On February 9, officials with the Electric Reliability Council of Texas, the state’s electric grid regulator, recognized historically low winter temperatures, snow, sleet, and freezing rain were approaching. What followed in the next week has contributed to dozens of deaths, food shortages, and confusion as to how it all happened.
Texas is powered on a separate electric grid, unlike the rest of the country which shares power through a network of grids. Without the capability of bringing in electricity from neighboring states, like others do during emergencies, Texas, one of the energy centers of the world, was left in the dark during the historically freezing weather.
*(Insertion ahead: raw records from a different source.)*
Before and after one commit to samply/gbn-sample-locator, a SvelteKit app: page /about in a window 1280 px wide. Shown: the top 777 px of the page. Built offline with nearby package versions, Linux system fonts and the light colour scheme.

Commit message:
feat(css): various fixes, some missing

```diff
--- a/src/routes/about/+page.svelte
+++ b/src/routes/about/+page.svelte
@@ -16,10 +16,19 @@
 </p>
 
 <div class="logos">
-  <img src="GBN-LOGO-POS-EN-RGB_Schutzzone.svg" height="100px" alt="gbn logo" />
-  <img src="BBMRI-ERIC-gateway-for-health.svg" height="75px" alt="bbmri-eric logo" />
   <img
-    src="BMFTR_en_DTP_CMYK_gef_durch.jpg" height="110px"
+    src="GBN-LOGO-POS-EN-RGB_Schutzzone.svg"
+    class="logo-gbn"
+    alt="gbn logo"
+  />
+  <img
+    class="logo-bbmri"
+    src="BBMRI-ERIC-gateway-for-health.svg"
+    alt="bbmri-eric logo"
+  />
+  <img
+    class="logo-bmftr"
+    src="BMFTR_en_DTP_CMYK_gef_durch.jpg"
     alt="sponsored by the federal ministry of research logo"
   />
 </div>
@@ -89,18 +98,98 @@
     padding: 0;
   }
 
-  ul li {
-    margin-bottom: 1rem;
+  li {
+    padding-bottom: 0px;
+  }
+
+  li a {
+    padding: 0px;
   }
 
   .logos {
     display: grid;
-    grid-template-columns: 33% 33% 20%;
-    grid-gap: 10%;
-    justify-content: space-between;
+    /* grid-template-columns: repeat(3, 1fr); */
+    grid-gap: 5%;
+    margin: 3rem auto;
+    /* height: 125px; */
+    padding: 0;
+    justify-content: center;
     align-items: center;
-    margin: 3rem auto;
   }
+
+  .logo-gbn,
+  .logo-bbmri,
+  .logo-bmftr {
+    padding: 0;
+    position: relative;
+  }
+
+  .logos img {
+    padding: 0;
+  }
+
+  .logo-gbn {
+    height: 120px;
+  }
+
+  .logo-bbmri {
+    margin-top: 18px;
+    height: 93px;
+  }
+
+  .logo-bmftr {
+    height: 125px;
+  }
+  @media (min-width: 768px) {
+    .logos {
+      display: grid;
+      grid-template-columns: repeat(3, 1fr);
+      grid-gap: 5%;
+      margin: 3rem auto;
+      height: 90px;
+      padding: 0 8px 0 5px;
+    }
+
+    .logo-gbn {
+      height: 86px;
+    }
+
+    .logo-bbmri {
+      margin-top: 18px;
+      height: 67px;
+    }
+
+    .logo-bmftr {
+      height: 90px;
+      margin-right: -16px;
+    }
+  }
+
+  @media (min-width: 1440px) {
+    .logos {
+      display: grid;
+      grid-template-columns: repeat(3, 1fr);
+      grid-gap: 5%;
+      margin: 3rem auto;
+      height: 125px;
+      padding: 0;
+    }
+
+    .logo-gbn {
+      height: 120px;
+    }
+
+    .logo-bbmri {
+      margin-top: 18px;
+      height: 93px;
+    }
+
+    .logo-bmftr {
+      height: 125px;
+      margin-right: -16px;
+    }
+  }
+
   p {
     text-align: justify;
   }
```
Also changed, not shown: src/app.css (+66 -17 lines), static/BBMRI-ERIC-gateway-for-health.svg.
At the beginning of the month, forecasters in the state monitored the movement of the storm front that came in from the north and west, warning that low temperatures, winter precipitation, and dangerous conditions were expected at least a week before the storm arrived.
The dangerous weather conditions caused a 130-car pile up in Fort Worth left six people dead on February 11. Several other multi-vehicle accidents were reported in the state. The following day (February 12), Texas Governor Greg Abbott issued a disaster declaration in all 254 counties.
As early as February 14, ERCOT began asking consumers to conserve energy as much as possible because the weather created a “record-breaking demand on the power grid.”
The Grid Went Offline
Early Monday morning (February 15), ERCOT initiated rolling blackouts to attempt to preserve power and prevent a “catastrophic blackout.” The blackouts lasted, however due to technical difficulties and high demand, leaving millions without power or heat in frigid temperatures. The state’s system, which uses primarily natural gas, did not have enough energy generation to keep up with the demand placed on the electrical grid.
Before the grid went offline, ERCOT officials did little to actually prepare for the weather conditions. A report by KSAT found that ERCOT board members had only spent 40 seconds discussing plans for the winter storm. At least five of those board members, who do not live in Texas, have resigned in the aftermath of the storm that left several dead.
Millions Without Power Or Water
Some residents reported temperatures below freezing inside of their homes. Unfortunately, several deaths were reported in connection with the conditions as families and individuals desperately struggled to find any means to stay warm. Some residents went without power or water for over a week, with many still waiting for water to return to their homes as repairs are underway.
On Top Of A Pandemic
The storm in Texas only compounded coronavirus pandemic-related problems for communities already devastated by COVID-19. Hospitals struggled to maintain a water supply, and food insecurity surged as millions of households had to throw away supplies spoiled without electricity.
For Black Texans and Texans of color, the disproportionate burden from the pandemic was intensified as early reports indicate rolling blackouts impacted Black communities and communities of color first and for longer periods of time, a byproduct of the nation’s history of environmental racism.
People seeking shelter in the state’s warming shelter also put themselves at risk for contracting the virus, gathering with others they may have not otherwise been in contact with.
Vaccination sites in the state were also shut down, delaying appointments for those looking to get the shot.
Several Texans have reported receiving astronomical utility bills from their power companies in the days following the storm, some totaling more than $10,000. The state allows utility providers to offer fluctuating prices, which is helpful when demand is low, however with the exponentially increased demand during the storm, some are left wondering if they’ll be responsible for paying the massive totals.
Some residents had the money automatically withdrawn from their accounts since they had their bill set up on auto pay, adding to the financial burden already in place amid the pandemic.
What Happens Now?
Hearings started Thursday (February 25) in the Texas House of Representatives to determine what specific breakdowns occurred within ERCOT and other power company executives. The first day lasted 15 hours.
In the meantime, families are rebuilding homes, waiting on plumbers to fix damaged or bursted pipes, and regaining their footing following the blackouts.
President Joe Biden approved emergency funding through FEMA to be sent to Texas. President Biden and First Lady Dr. Jill Biden made their way to the Lone Star State on Friday (February 26) to meet with state leaders. Dr. Biden is expected to visit the Houston Food Bank, where demand has increased in the wake of the storm.
Advocates are calling for upgrades, preparations, winterizing systems at the state level. For households and communities, getting and staying prepared for extreme weather conditions has gotten renewed attention, as many do not want to experience anything similar again.
Photos: Getty Images